"The specter haunting the White House was Rwanda," said Mayer. "This has been a 550 million dollar intervention to prevent a massacre in Benghazi."
Washington has let Nicolas Sarkozy lead the debate over military action
What's more, while Obama's repeated assertion that this is not an American, but an international mission is of course legally accurate, it obscures the fact that without the US this operation, although now officially led by a Canadian general, would simply not have taken place.
"We have not been the leading nation, we have let Sarkozy and to a lesser extent Britain lead this publicly," argued Mayer. "But in terms of actual military material, the US is providing 90 to 95 percent of everything that gets blown up in Libya. It's just a simple force projection formula. There aren't other countries with the ability to do that. So it is an American mission."
Even if the US military scales back its role in Libya, it will still remain the essential backbone of the operation.
It's not just the public that remains unconvinced about the Libyan intervention. There's also opposition in Congress from both Republicans and Democrats.
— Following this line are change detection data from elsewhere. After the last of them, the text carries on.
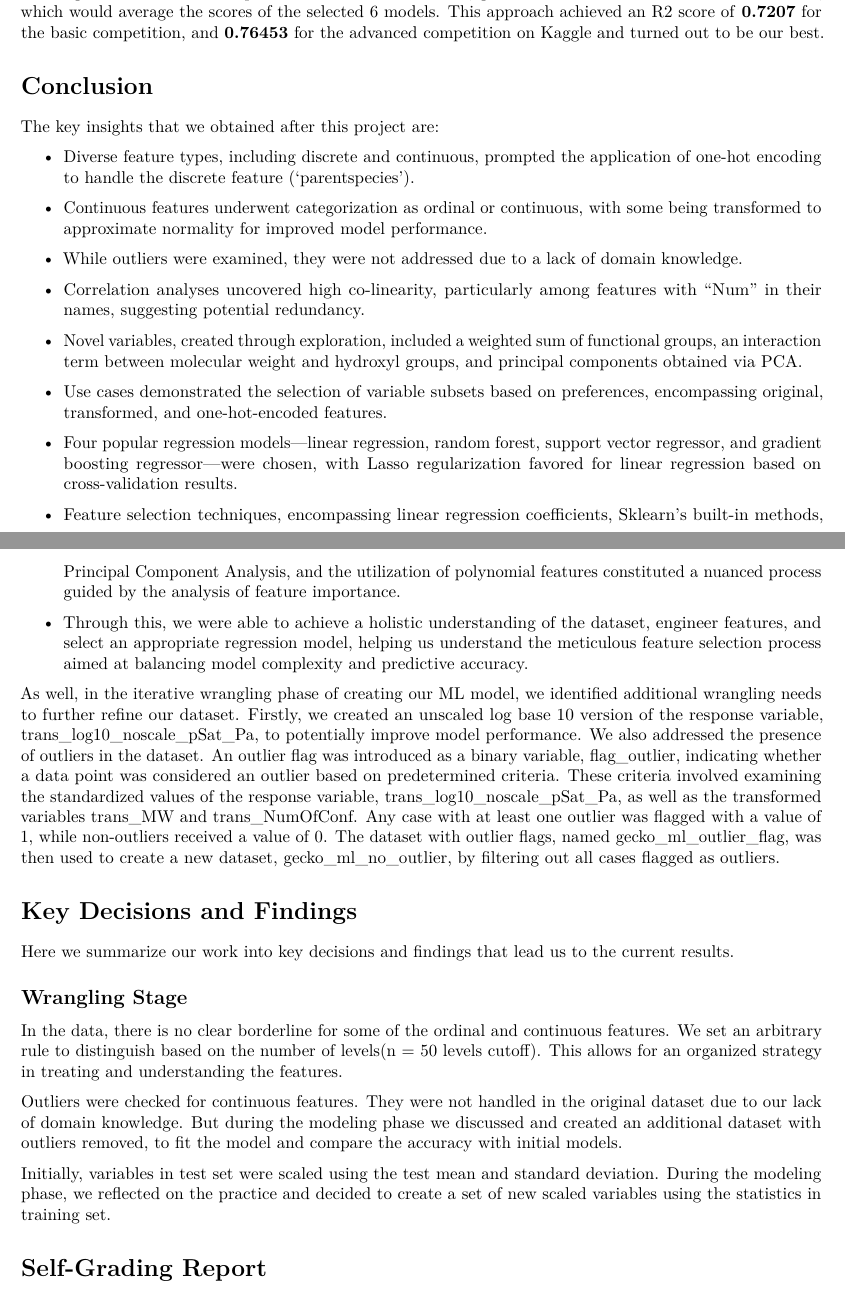
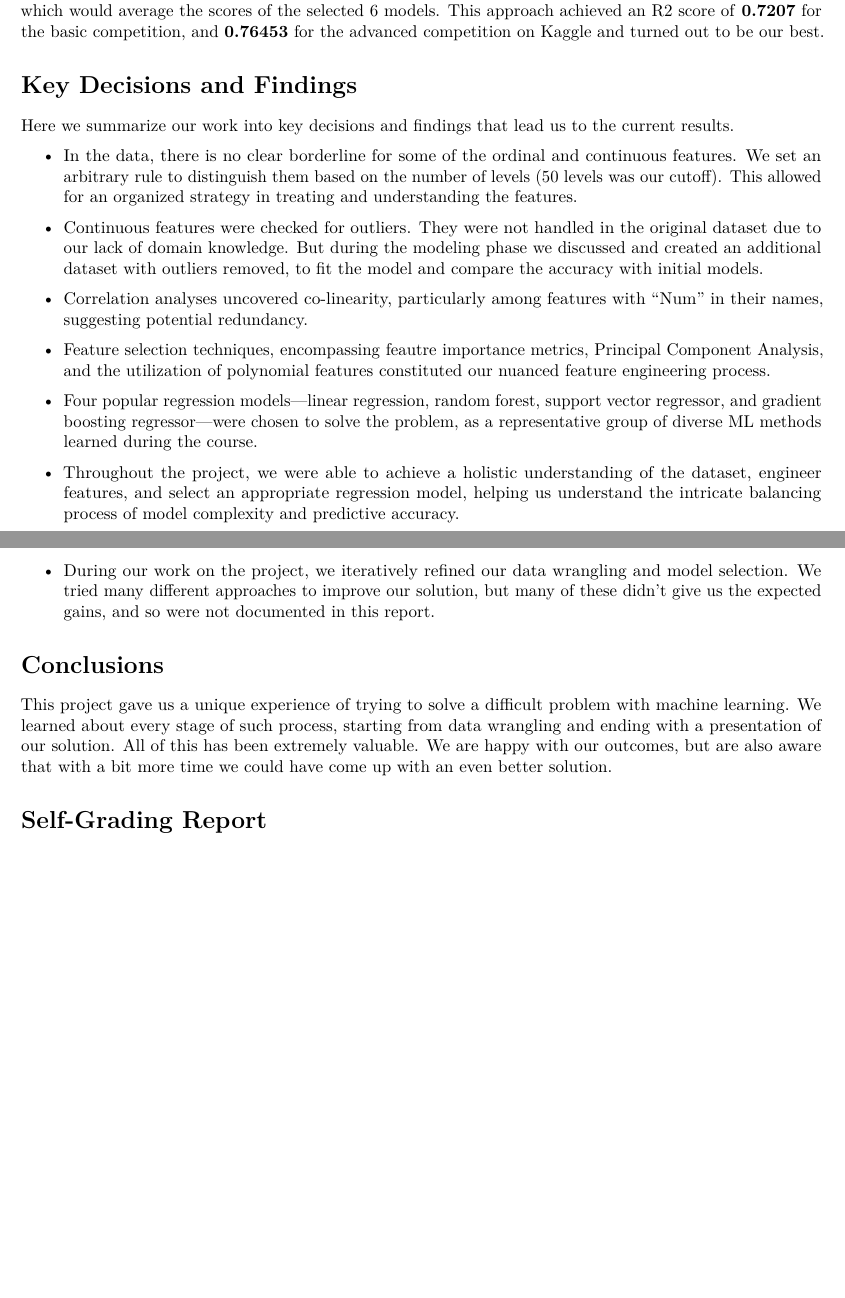
Before and after one commit to karl-helsinki/IMLProject, an R Markdown document (Report.Rmd): two parts of pages 15 and 16 of 16, joined at a grey line, cut so that both start at the same text, the shorter picture padded with empty space. Rendered offline with R 4.5, knitr and Pandoc, then LaTeX, with nearby package versions.

Commit message:
Improve the conclusions part in our report

```diff
--- a/Report.Rmd
+++ b/Report.Rmd
@@ -568,41 +568,29 @@ Looking at the differences in predicted values distributions, gave us an idea to
 This approach achieved an R2 score of **0.7207** for the basic competition, and **0.76453** for the advanced competition on Kaggle and turned out to be our best.
 
 
-# Conclusion
-
-The key insights that we obtained after this project are:
-
-- Diverse feature types, including discrete and continuous, prompted the application of one-hot encoding to handle the discrete feature ('parentspecies').
-
-- Continuous features underwent categorization as ordinal or continuous, with some being transformed to approximate normality for improved model performance.
-
-- While outliers were examined, they were not addressed due to a lack of domain knowledge.
-
-- Correlation analyses uncovered high co-linearity, particularly among features with "Num" in their names, suggesting potential redundancy.
-
-- Novel variables, created through exploration, included a weighted sum of functional groups, an interaction term between molecular weight and hydroxyl groups, and principal components obtained via PCA.
-
-- Use cases demonstrated the selection of variable subsets based on preferences, encompassing original, transformed, and one-hot-encoded features.
-
-- Four popular regression models—linear regression, random forest, support vector regressor, and gradient boosting regressor—were chosen, with Lasso regularization favored for linear regression based on cross-validation results.
-
-- Feature selection techniques, encompassing linear regression coefficients, Sklearn's built-in methods, Principal Component Analysis, and the utilization of polynomial features constituted a nuanced process guided by the analysis of feature importance.
-
-- Through this, we were able to achieve a holistic understanding of the dataset, engineer features, and select an appropriate regression model, helping us understand the meticulous feature selection process aimed at balancing model complexity and predictive accuracy.
-
-As well, in the iterative wrangling phase of creating our ML model, we identified additional wrangling needs to further refine our dataset. Firstly, we created an unscaled log base 10 version of the response variable, trans_log10_noscale_pSat_Pa, to potentially improve model performance. We also addressed the presence of outliers in the dataset. An outlier flag was introduced as a binary variable, flag_outlier, indicating whether a data point was considered an outlier based on predetermined criteria. These criteria involved examining the standardized values of the response variable, trans_log10_noscale_pSat_Pa, as well as the transformed variables trans_MW and trans_NumOfConf. Any case with at least one outlier was flagged with a value of 1, while non-outliers received a value of 0. The dataset with outlier flags, named gecko_ml_outlier_flag, was then used to create a new dataset, gecko_ml_no_outlier, by filtering out all cases flagged as outliers.
-
 # Key Decisions and Findings
 
 Here we summarize our work into key decisions and findings that lead us to the current results.
 
-## Wrangling Stage
+- In the data, there is no clear borderline for some of the ordinal and continuous features. We set an arbitrary rule to distinguish them based on the number of levels (50 levels was our cutoff).  This allowed for an organized strategy in treating and understanding the features.
 
-In the data, there is no clear borderline for some of the ordinal and continuous features. We set an arbitrary rule to distinguish based on the number of levels(n = 50 levels cutoff).  This allows for an organized strategy in treating and understanding the features.
+- Continuous features were checked for outliers. They were not handled in the original dataset due to our lack of domain knowledge. But during the modeling phase we discussed and created an additional dataset with outliers removed, to fit the model and compare the accuracy with initial models.
 
-Outliers were checked for continuous features. They were not handled in the original dataset due to our lack of domain knowledge. But during the modeling phase we discussed and created an additional dataset with outliers removed, to fit the model and compare the accuracy with initial models.
+- Correlation analyses uncovered co-linearity, particularly among features with "Num" in their names, suggesting potential redundancy.
 
-Initially, variables in test set were scaled using the test mean and standard deviation. During the modeling phase, we reflected on the practice and decided to create a set of new scaled variables using the statistics in training set.
+- Feature selection techniques, encompassing feautre importance metrics, Principal Component Analysis, and the utilization of polynomial features constituted our nuanced feature engineering process.
+
+- Four popular regression models—linear regression, random forest, support vector regressor, and gradient boosting regressor—were chosen to solve the problem, as a representative group of diverse ML methods learned during the course.
+
+- Throughout the project, we were able to achieve a holistic understanding of the dataset, engineer features, and select an appropriate regression model, helping us understand the intricate balancing process of model complexity and predictive accuracy.
+
+- During our work on the project, we iteratively refined our data wrangling and model selection. We tried many different approaches to improve our solution, but many of these didn't give us the expected gains, and so were not documented in this report.
+
+# Conclusions
+
+This project gave us a unique experience of trying to solve a difficult problem with machine learning. We learned about every stage of such process,
+starting from data wrangling and ending with a presentation of our solution. All of this has been extremely valuable. We are happy with our outcomes,
+but are also aware that with a bit more time we could have come up with an even better solution.
 
 # Self-Grading Report
 
```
Some argue that the president did too little too late, others criticize that President Obama launched the attacks unilaterally and without a debate or vote in Congress.
The argument made by some in Congress that President Obama failed to comply with the controversial War Powers Act of 1973 which gives Congress the power to authorize military action - an act which has been ignored and deemed unconstitutional by Obama's seven predecessors - appears largely academic.
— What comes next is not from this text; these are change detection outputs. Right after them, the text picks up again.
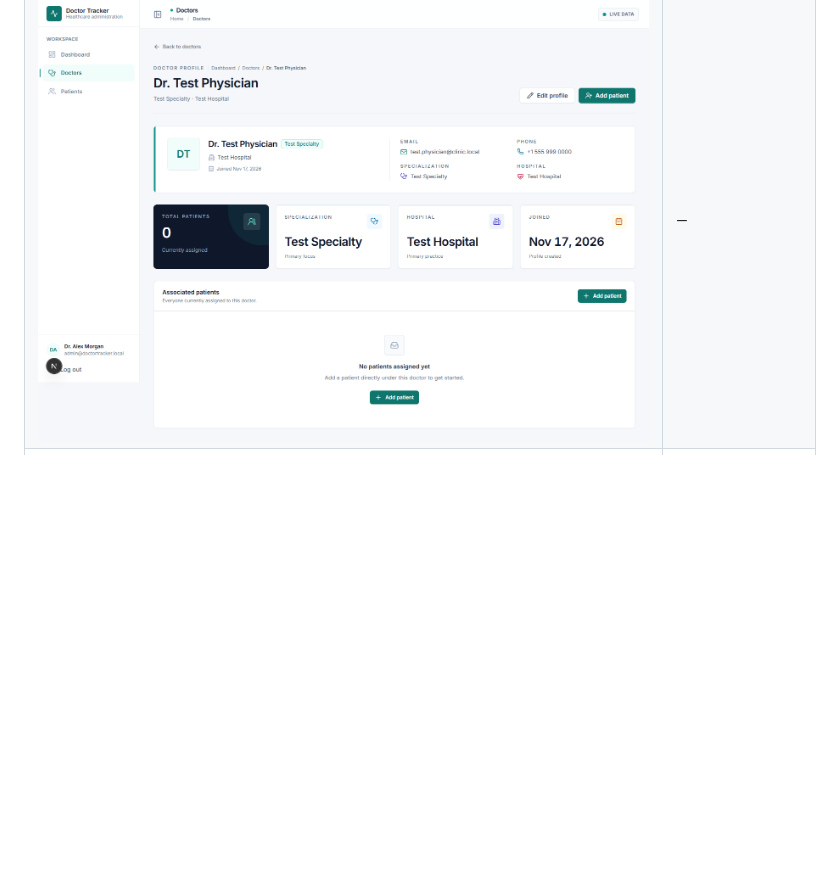
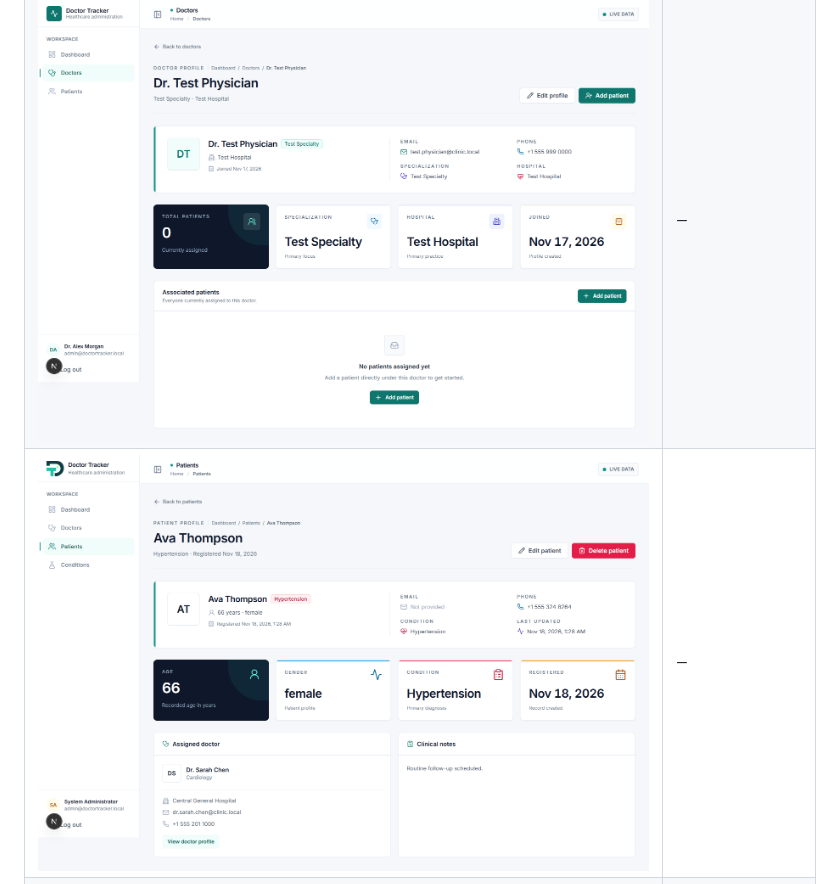
Before and after one commit to saifshovisky-oss/Doctor-Tracker, a Markdown page: README.md, the part around the change. Rendered like a GitHub page; pictures changed too: screenshots/patient-profile-desktop.png (added); blank space fills up the shorter version.

Commit message:
Add patient profile page with real data

```diff
--- a/README.md
+++ b/README.md
@@ -111,6 +111,7 @@ Real captures from the running application (seeded demo data, no mockups):
 | ![Doctors desktop](./screenshots/doctors-desktop.png) | ![Doctors mobile](./screenshots/doctors-mobile.png) |
 | ![Patients desktop](./screenshots/patients-desktop.png) | ![Patients mobile](./screenshots/patients-mobile.png) |
 | ![Doctor details](./screenshots/doctor-details-desktop.png) | — |
+| ![Patient profile](./screenshots/patient-profile-desktop.png) | — |
 | ![Searchable doctor picker](./screenshots/searchable-doctor-dropdown.png) | — |
 
 Regenerate them with:
```
Also changed, not shown: 4 other files.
However, it could damage his credibility because Obama himself explicitly supported the War Powers Act in 2007 and unlike his predecessors he also holds the title of Nobel Peace Prize laureate.
Richard Lugar, the top Republican on the Senate Foreign Relations Committee who has supported Obama on many previous occasions, criticized the president for both failing to seek authorization from Congress and for not explaining US goals in Libya sufficiently.
"The United States entered the civil war in Libya with little official scrutiny or debate," Lugar said after the administration briefed Congress earlier this week. "I do not believe the president has made a convincing case for American military involvement in that country."
Whether the rumblings in Congress grow louder, depends largely on how the events unfold in Libya.
Congress and Germany
The US provides the military muscle behind the operation
"I think the longer the conflict goes on the more likely it is that there will be strains with both the Republicans in Congress, but also members of his own party who have criticized Obama for engaging in a third war with a Muslim country," Christiane Lemke, a professor of political science at Leibniz University Hannover and currently the Max Weber Chair at New York University, told Deutsche Welle.
"That's a very sensitive issue here in the US."
Congress has of course a very direct role in the Libyan engagement, explained Lemke: "After all Congress has to approve all financial aspects of this military action."
But predicted Mayer, "Congress doesn't have the guts to tell a president - and they never have since the War Powers Act of 1973 - to stop this war right now."
"I would say the American Congress on this issue is very similar to Germany within NATO. The American Congress probably doesn't like this very much with some exceptions, but they are not going to stop it just as Germany which has a veto and could have stopped this in NATO and so could Turkey, but they didn't want to be the ones to do this."
Author: Michael Knigge
Editor: Rob Mudge